“Is there a gene for musicianship, is there a gene for sportsmanship, is there a gene for genius? The answer is no, but within the inheritance are features which may assist in such progression. Follow that path and there seems to be positive reinforcement – “habit” even. We should take genetic labelling no further or we become determinista and encourage a New Eugenics.”
Julia: Hear, hear Chris – I whole heartedly concur.
Wow. Was I pleased to get there. Two days of teasing out our brains and I’d got it all saved to edit at leisure. This is the future of journalism. It’s also great evolutionary genetics – in more ways than one, I guess!
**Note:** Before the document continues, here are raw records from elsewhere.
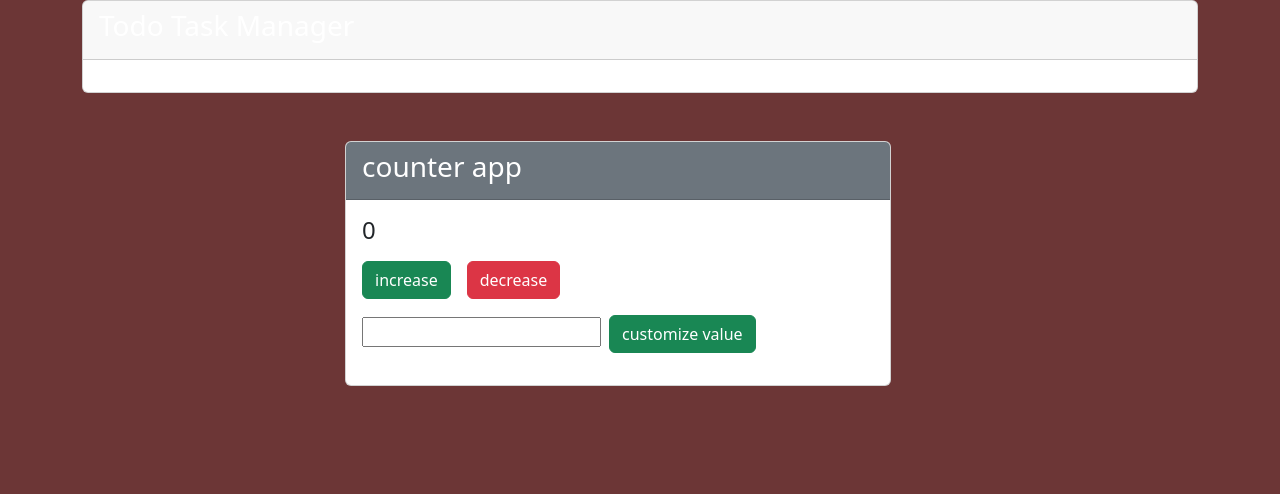
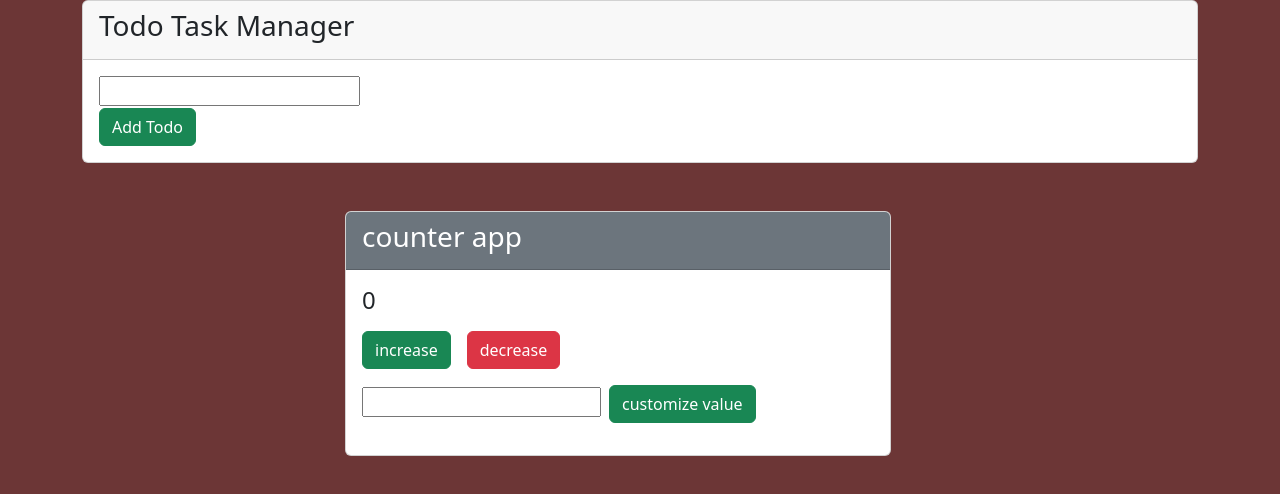
Before and after one commit to Shamsuzzaha/Basic-Practices, a React (Vite) app in the folder Ostad Practice (batch 7)/13 Redux-React.js/manual react redux/: page / in a window 1280 px wide. Shown: the top 494 px of the page. Built offline with nearby package versions, Linux system fonts and the light colour scheme.

Commit message:
input form added

```diff
--- a/Ostad Practice (batch 7)/13 Redux-React.js/manual react redux/src/assets/style.css
+++ b/Ostad Practice (batch 7)/13 Redux-React.js/manual react redux/src/assets/style.css
@@ -1,7 +1,3 @@
 body {
     background-color: #6c3636;
 }
-
-h3{
-    color: white;
-}
--- a/Ostad Practice (batch 7)/13 Redux-React.js/manual react redux/src/main.jsx
+++ b/Ostad Practice (batch 7)/13 Redux-React.js/manual react redux/src/main.jsx
@@ -5,7 +5,7 @@ import App from './App.jsx'
 // css and js style
 import 'bootstrap/dist/css/bootstrap.min.css';
 import 'bootstrap/dist/js/bootstrap.bundle.min.js';
-import './assets/style.css'
+import './assets/style.css' //custom css must be after bootstrap
 
 
 import {Provider} from "react-redux";
--- a/Ostad Practice (batch 7)/13 Redux-React.js/manual react redux/src/pages/todoPage.jsx
+++ b/Ostad Practice (batch 7)/13 Redux-React.js/manual react redux/src/pages/todoPage.jsx
@@ -11,7 +11,8 @@ const TodoPage = () => {
                                 <h3>Todo Task Manager</h3>
                             </div>
                             <div className="card-body">
-
+                                <input type="text" className={'form-check'}/>
+                                <button className={'btn btn-success'}>Add Todo</button>
                             </div>
                         </div>
                     </div>
```
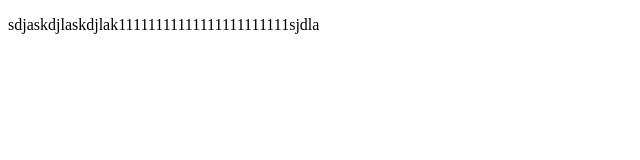
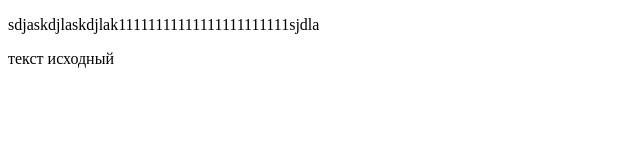
Before and after one commit to C15HOT/new, a plain HTML site: page index.html in a window 1280 px wide. Shown: the full height of the page, 0-640 px from the left. Drawn offline with Linux system fonts and the light colour scheme.

Commit message:
add 2 branch

```diff
--- a/index.html
+++ b/index.html
@@ -6,6 +6,6 @@
     <title>Title</title>
 </head>
 <body>
-
+текст исходный
 </body>
 </html>
```
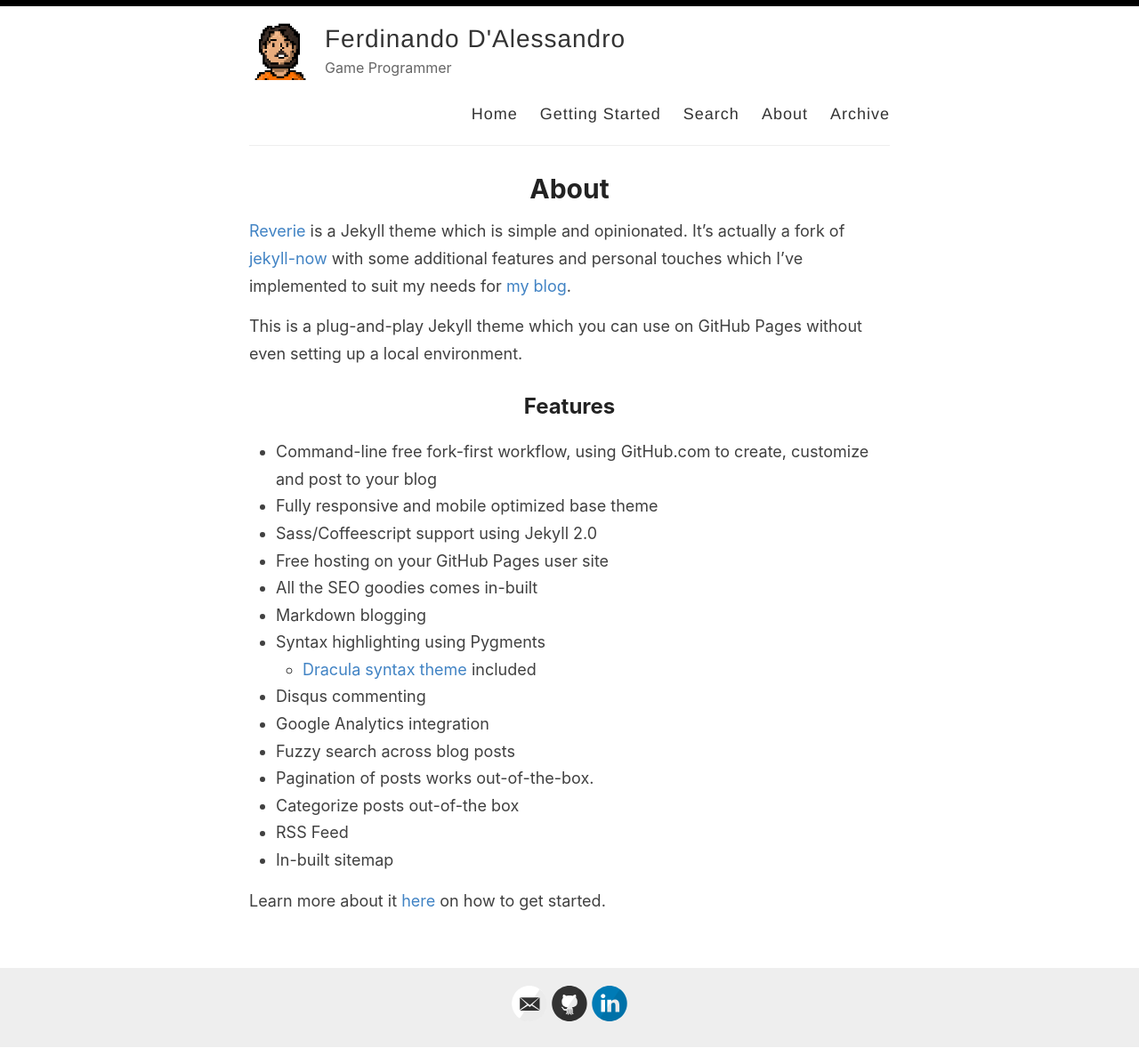
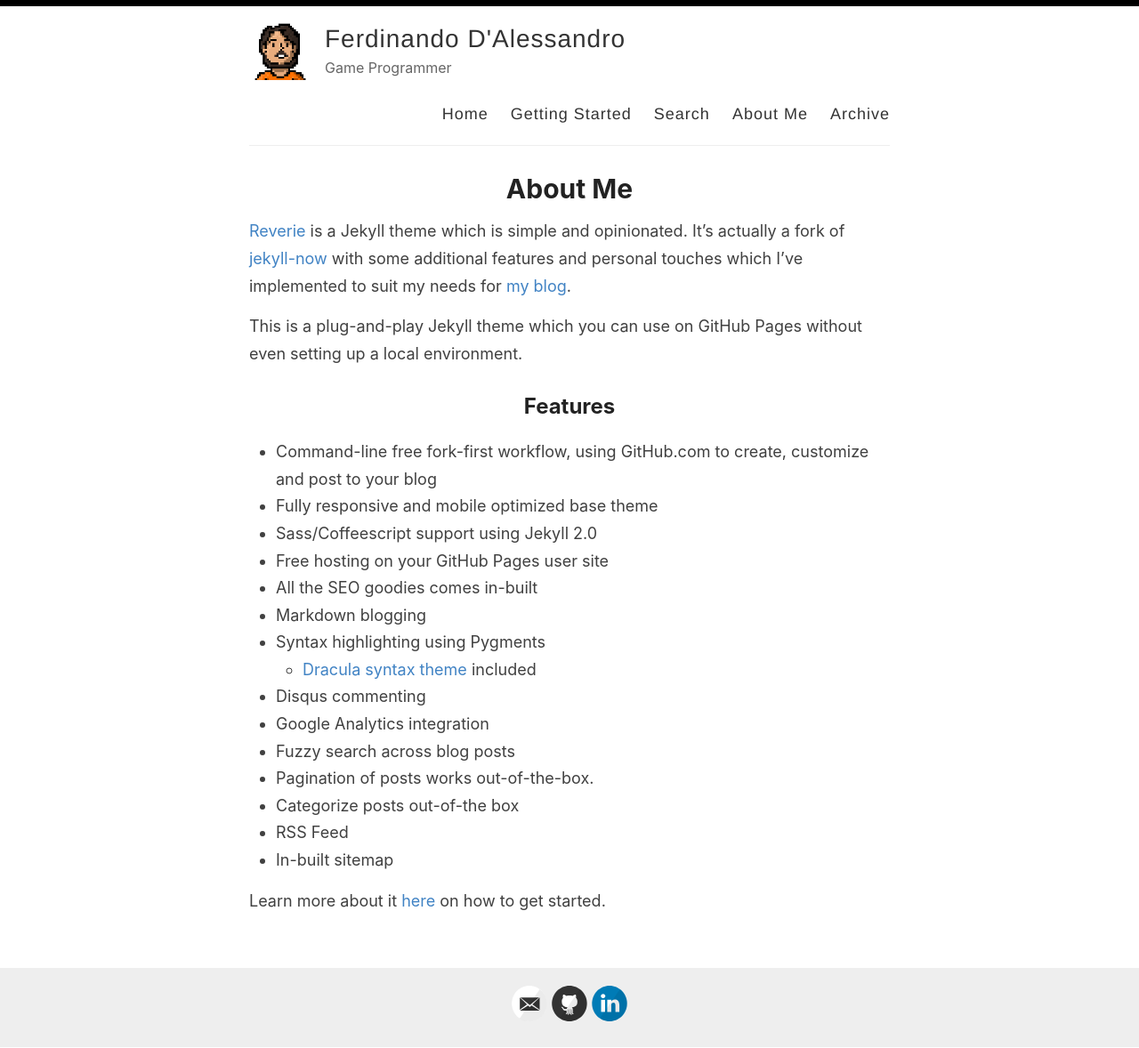
Before and after one commit to FerdiDale/ferdidale.github.io, a Jekyll site: the page built from _pages/aboutme.md, in a window 1280 px wide. Shown: the whole page at 89% size. Built offline with Jekyll 4.4.1, drawn with Linux system fonts in a browser that asks for light colours.

Commit message:
Trying updating content

```diff
--- a/_layouts/default.html
+++ b/_layouts/default.html
@@ -31,7 +31,7 @@
               <a href="{{ site.baseurl }}/">Home</a>
               <a href="{{ site.baseurl }}/getting-started">Getting Started</a>
               <a href="{{ site.baseurl }}/search">Search</a>
-              <a href="{{ site.baseurl }}/about">About</a>
+              <a href="{{ site.baseurl }}/aboutme">About Me</a>
               <a href="{{ site.baseurl }}/archive">Archive</a>
             </nav>
           </header>
--- a/_pages/about.md
+++ b/_pages/aboutme.md
@@ -1,7 +1,7 @@
 ---
 layout: page
-title: About
-permalink: /about/
+title: About Me
+permalink: /aboutme/
 ---
 
 [Reverie](https://github.com/amitmerchant1990/reverie) is a Jekyll theme which is simple and opinionated. It's actually a fork of [jekyll-now](https://github.com/barryclark/jekyll-now) with some additional features and personal touches which I've implemented to suit my needs for [my blog](https://www.amitmerchant.com).
```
I knew Erin would come back on my earlier reference, so enjoyed the last tidy up:
Erin: Chris – Yes it’s speculative. I was trying to step into the mind of a psychopath based on what I have read. A simple mind game to sidetrack the logical debate and try to see right to the heart of what Alan was saying. If there are survival advantages, they MAY trickle backwards to genetics in SOME way. Just because genes are not the absolute answer to personality does not mean we should disregard their role completely.
“There’s a kind of “no turning back” aspect to one’s development through life”. Do you really feel this way or am I taking it too far out of context?
“ No, that’s cool, Erin. I love speculation and I love your description, too. Kind of “method discussion”, Marlon Brando style! My thesis is to take genetics off its present day pedestal and remove its accumulated fatalist/determinist streak. Modern use is horribly, yes, reductionist!
“Obviously our genetic programmes are crucial to the fantastic array of physiological functions we constantly run and to maintaining the dynamic equilibria amongst the vast numbers of variables, not least in our relationships with all other organisms we encounter both large and terribly small.
“We’ve all got that system pretty much adequate for all we attempt to do. Not “perfect”, just adequate, sufficient and allowing fuzz and blur, drift. But I’m always in awe at the complexity and beauty of the myriad interactions. Chromosome pairing and duplication then division. And it just does it. Phenomenal.
“ And yes, I do think there’s a strong element of no turning back. Aging, obviously, but habits, skills, thought processes, ways you react, that sort of thing. I think it is quite difficult to unlearn especially if you don’t realise the commitment you’ve made. And your physiology does the same sort of thing.
1. Determinista – Believers in the cult of pre-ordination. Genetically ordered fatalism. Akin to other theistic adherents.
2. Psociety – overly analysed social structure.
3. smh – Shaking my head.